The ultra-Orthodox parties’ insistence on passing a military conscription bill is strongly opposed by Liberman, who has vowed that his Yisrael Beytenu party would not fold in the face of demands of their ultra-Orthodox coalition partners.
Netanyahu is also to meet with other coalition leaders on Sunday.
On Wednesday, speaking to reporters on the plane en route to New York from Washington, Netanyahu said he was not seeking early elections, but a fresh vote would be held if his coalition parties failed to reach compromise and commit to avoid infighting over the next year and a half.
Laying out his conditions for avoiding elections, Netanyahu said any bill on ultra-Orthodox enlistment must be backed by the entire coalition and provide a long-term solution.
Meanwhile, a compromise bill is being hammered out by the ultra-Orthodox parties, and Jewish Home leaders Education Minister Naftali Bennett and Justice Minister Ayelet Shaked.
The content of the compromise bill is not yet clear, but it appears to dramatically reduce any sanctions against draft-dodging and to allow near-automatic granting of draft exemptions to ultra-Orthodox seminary students.
The compromise bill is set to be raised in the Ministerial Committee for Legislation on Sunday, which meets after the weekly morning cabinet meeting.
Netanyahu is thought to want elections following a series of polls that indicated public support from him was strong despite a series of corruption investigations.
Earlier this week, a Channel 10 survey found that Netanyahu’s Likud would receive 29 seats, one less than it currently has in the Knesset.

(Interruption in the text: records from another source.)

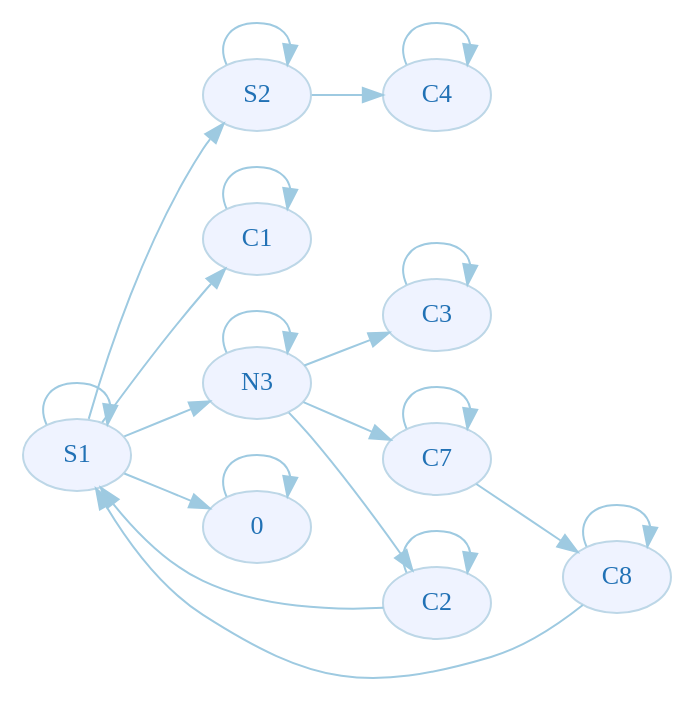
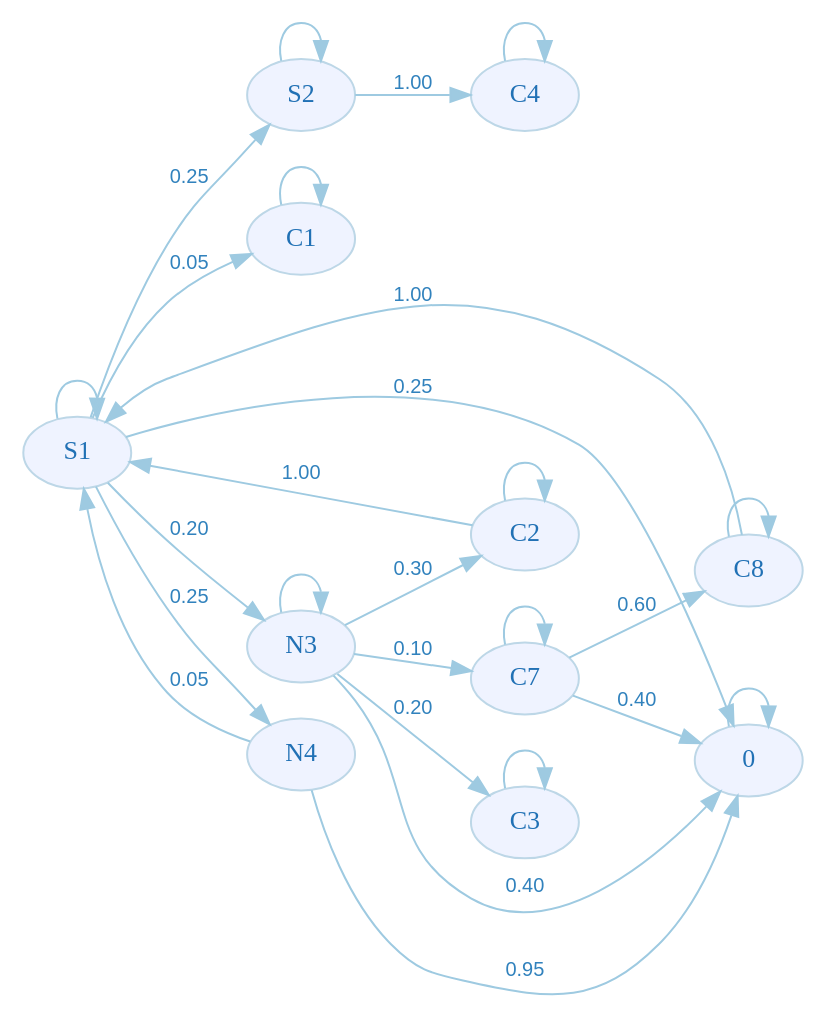
The diagram in doc/random_walk/graph_after_transform.dot (stratosphere/coheel), drawn with Graphviz before and after one commit. The commit also changed 3 other files, not shown here.

```diff
--- a/doc/random_walk/graph_after_transform.dot
+++ b/doc/random_walk/graph_after_transform.dot
@@ -1,49 +1,55 @@
 digraph G {
     rankdir=LR;
     fontname="sans-serif";
     penwidth="0.1";
     edge [comment="Wildcard edge", 
           fontname="sans-serif", 
           fontsize=10, 
           colorscheme="blues3", 
           color=2, 
           fontcolor=3];
     node [fontname="serif", 
           fontsize=13, 
           fillcolor="1", 
           colorscheme="blues4", 
           color="2", 
           fontcolor="4", 
           style="filled"];
     "S1";
     "S2";
     "C1";
     "C2";
     "C3";
     "C4";
     "C7";
     "C8";
     "N3";
     "0";
     "S1" -> "S1";
     "S2" -> "S2";
     "C1" -> "C1";
     "C2" -> "C2";
     "C3" -> "C3";
     "C4" -> "C4";
     "C7" -> "C7";
     "C8" -> "C8";
     "N3" -> "N3";
     "0" -> "0";
-    "S1" -> "C1";
-    "S1" -> "0";
-    "S1" -> "N3";
-    "S1" -> "S2";
-    "S2" -> "C4";
-    "C2" -> "S1";
-    "C7" -> "C8";
-    "C8" -> "S1";
-    "N3" -> "C2";
-    "N3" -> "C3";
-    "N3" -> "C7";
+    "S1" -> "C1"  [label="0.05"];
+    "S1" -> "0"  [label="0.25"];
+    "S1" -> "N3"  [label="0.20"];
+    "S1" -> "S2"  [label="0.25"];
+    "S2" -> "C4"  [label="1.00"];
+    "C2" -> "S1"  [label="1.00"];
+    "C7" -> "C8"  [label="0.60"];
+    "C8" -> "S1"  [label="1.00"];
+    "N3" -> "C2"  [label="0.30"];
+    "N3" -> "C3"  [label="0.20"];
+    "N3" -> "C7"  [label="0.10"];
+    "N4";
+    "S1" -> "N4"  [label="0.25"];
+    "N4" -> "S1"  [label="0.05"];
+    "C7" -> "0"  [label="0.40"];
+    "N4" -> "0"  [label="0.95"];
+    "N3" -> "0"  [label="0.40"];
 }
```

Yesh Atid would win 24 seats (11) if fresh elections were held, while the Zionist Union would plunge to 12 seats (24).
Last month, police recommended Netanyahu be indicted in a pair of corruption investigations, known as Cases 1000 and 2000.
He is also a suspect in the Case 4000 investigation that involves suspicions that Bezeq’s controlling shareholder, Shaul Elovitch, ordered the Walla news site, which he owns, to grant positive coverage to the Netanyahus in exchange for the prime minister’s advancement of regulations benefiting him financially.
In Case 1000, Netanyahu and his wife are suspected of receiving illicit gifts from billionaire benefactors, amounting to some NIS 1 million ($282,000) worth of cigars and champagne from the Israeli-born Hollywood producer Arnon Milchan and Australian resort owner James Packer, in return for certain benefits.
Case 2000 involves a suspected illicit quid-pro-quo deal between Netanyahu and Yedioth Ahronoth newspaper publisher Arnon Mozes that would have seen the prime minister weaken a rival daily, the Sheldon Adelson-backed Israel Hayom, in return for more favorable coverage from Yedioth.
Earlier this week, a former Netanyahu family top media adviser, Nir Hefetz, became the third former close aide to the prime minister to agree to cooperate with police.
He has reportedly promised to provide police with incriminating text messages and recordings of Netanyahu and his wife in several criminal cases, including Case 4000 and Case 1000.